Whether you are adding a new room or doing a room remodel, or re-working a room into a different function, templates can help you both visualize the changes and determine exactly what your new space can accommodate.
For years, I have used templates to get a feel for the space I’m working with, and find that many clients feel more comfortable once they can “stand in the space” they expect to have once the walls are up or down.
Templates can be made from large pieces of cardboard. You can find the cardboard at many grocery stores, as well as large discount stores where patrons often unpack boxes too large for their vehicles, and leave the boxes behind. Of course, you can always purchase large pieces of cardboard wherever they sell boxes, but free is better. With with a little tape and a box cutter, you are in business-- a good way to recycle.
Once you have your cardboard flattened out and taped together to match the exact size of your available space (be sure to accommodate the depth of walls, studs and plumbing needs), you are ready to imagine how to arrange any fixtures, such as sinks, showers, toilets, cabinets and appliances or that special piece of furniture you have been saving for, like a pool table.
I like to chalk off where the door openings and windows are or will be. You can then add whatever fixtures your space requires. It is a good idea to have a list of sizes you will have to work with; for instance most kitchen cabinet bases are typically 24 inches deep with about an inch overhang; bathroom cabinets are a little more shallow at 21-22 inches deep. Depending on the type of toilet you choose, you will have plumbing to account for, so be sure to take careful measurements before you begin plotting your space. I like to use chalk for marking for marking fixtures as well, as it is easy to erase and easier to see than a pencil line.
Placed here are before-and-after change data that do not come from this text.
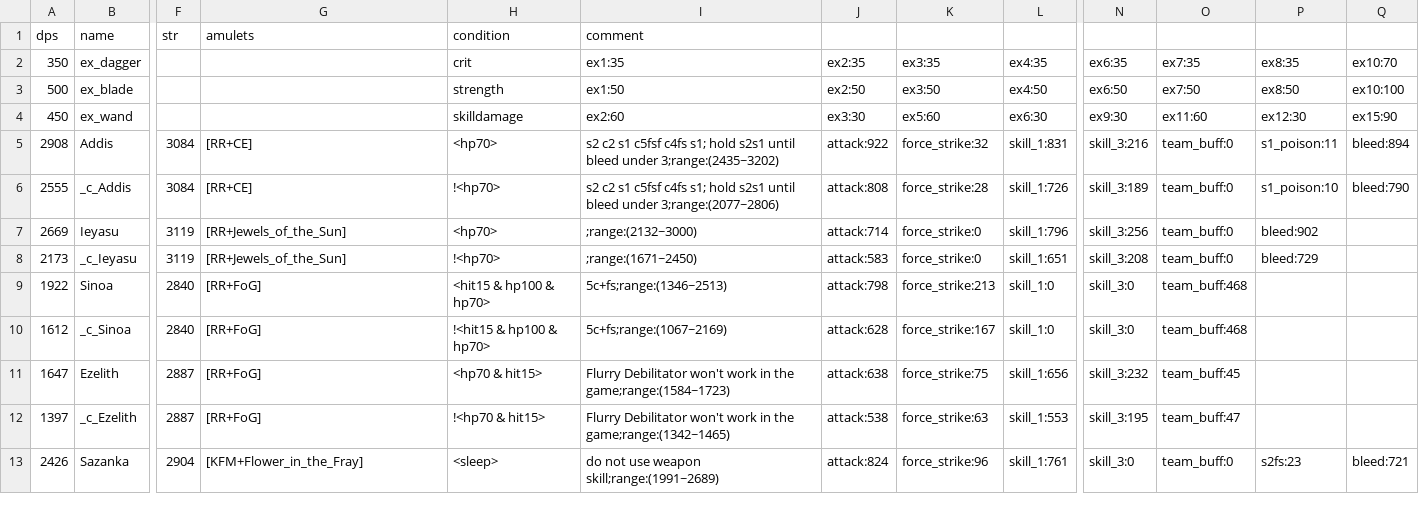
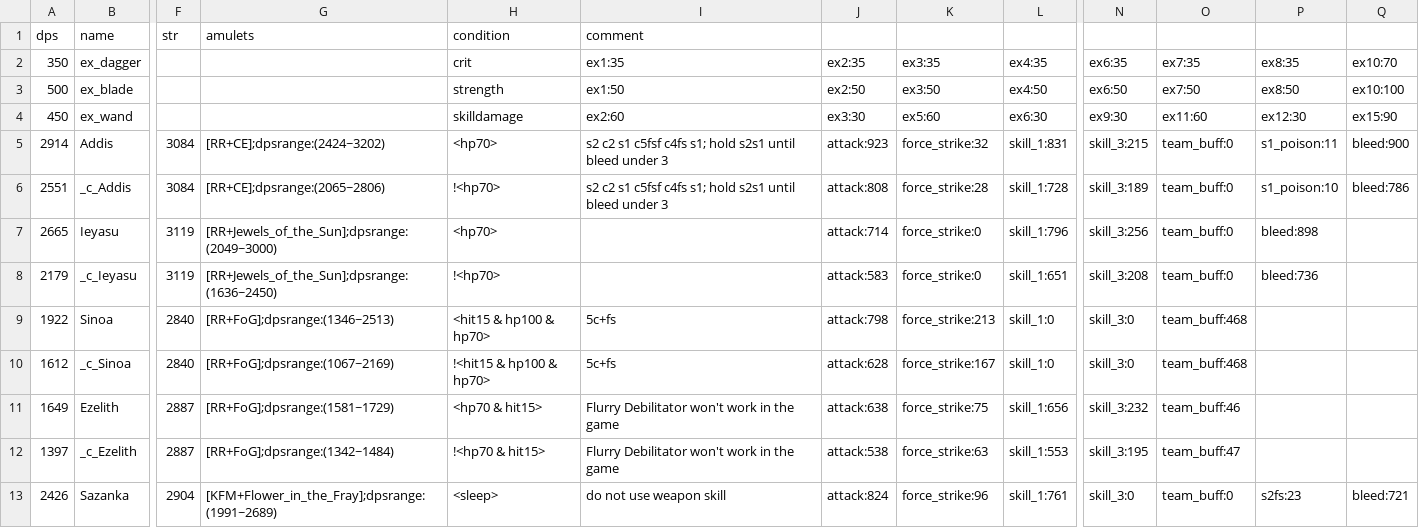
Before and after one commit to b1ueb1ues/b1ueb1ues.github.io, a CSV file: data.csv, drawn as a sheet; only a part is shown, gaps mark what is left out; the diff covers the shown part only; the diff names each change by its address in the sheet, - before the commit and + after, or states it on an @@ line.

```diff
--- a/data.csv
+++ b/data.csv
-A5 (dps): 2908
+A5 (dps): 2914
-G5 (amulets): [RR+CE]
+G5 (amulets): [RR+CE];dpsrange:(2424~3202)
-I5 (comment): …bleed under 3;range:(2435~3202)
+I5 (comment): …bleed under 3
-J5: attack:922
+J5: attack:923
-N5: skill_3:216
+N5: skill_3:215
-Q5: bleed:894
+Q5: bleed:900
-A6 (dps): 2555
+A6 (dps): 2551
-G6 (amulets): [RR+CE]
+G6 (amulets): [RR+CE];dpsrange:(2065~2806)
-I6 (comment): …bleed under 3;range:(2077~2806)
+I6 (comment): …bleed under 3
-L6: skill_1:726
+L6: skill_1:728
-Q6: bleed:790
+Q6: bleed:786
-A7 (dps): 2669
+A7 (dps): 2665
-G7 (amulets): [RR+Jewels_of_the_Sun]
+G7 (amulets): [RR+Jewels_of_the_Sun];dpsrange:(2049~3000)
-I7 (comment): ;range:(2132~3000)
+I7 (comment): (empty)
-P7: bleed:902
+P7: bleed:898
-A8 (dps): 2173
+A8 (dps): 2179
-G8 (amulets): [RR+Jewels_of_the_Sun]
+G8 (amulets): [RR+Jewels_of_the_Sun];dpsrange:(1636~2450)
-I8 (comment): ;range:(1671~2450)
+I8 (comment): (empty)
-P8: bleed:729
+P8: bleed:736
-G9 (amulets): [RR+FoG]
+G9 (amulets): [RR+FoG];dpsrange:(1346~2513)
-I9 (comment): 5c+fs;range:(1346~2513)
+I9 (comment): 5c+fs
-G10 (amulets): [RR+FoG]
+G10 (amulets): [RR+FoG];dpsrange:(1067~2169)
-I10 (comment): 5c+fs;range:(1067~2169)
+I10 (comment): 5c+fs
-A11 (dps): 1647
+A11 (dps): 1649
-G11 (amulets): [RR+FoG]
+G11 (amulets): [RR+FoG];dpsrange:(1581~1729)
-I11 (comment): …in the game;range:(1584~1723)
+I11 (comment): …in the game
-O11: team_buff:45
+O11: team_buff:46
-G12 (amulets): [RR+FoG]
+G12 (amulets): [RR+FoG];dpsrange:(1342~1484)
-I12 (comment): …in the game;range:(1342~1465)
+I12 (comment): …in the game
-G13 (amulets): [KFM+Flower_in_the_Fray]
+G13 (amulets): [KFM+Flower_in_the_Fray];dpsrange:(1991~2689)
-I13 (comment): do not use weapon skill;range:(1991~2689)
+I13 (comment): do not use weapon skill
```
Also changed, not shown: 6 edited cells elsewhere in this file, 60/data.csv, 60/slow_data.csv, 5 other files.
You can use butcher paper to cut out your fixtures and cabinets and then simply shift them around on top of the cardboard, as needed.
You can take this exercise one step further, depending on your ability to visualize 3D space: take more cardboard and “build” your cabinets and other fixtures up to the height you wish, and lay butcher paper over the top to give you a real sense of space these pieces require. This exercise is a good idea if you have a very large space to deal with; smaller ones will be fairly easy to see with just chalk lines.
If you are working with a contractor, he or she will be able to guide you regarding plumbing issues as well as electrical restrictions with which you have to cope. It is always a good idea to orient your cardboard template in the north, south, east and west positions of the actual space, which will give you a good idea of what kind of light you will have once the extension or build-out is complete. Removing walls usually affords you more light from an adjoining room, which is always nice. I like to “borrow” light from wherever I can, and that might mean adding a narrow, glass, fixed window at the ceiling level, to add light to an otherwise dark room. This technique is not something that every space can benefit from, but sometimes, it is a good solution.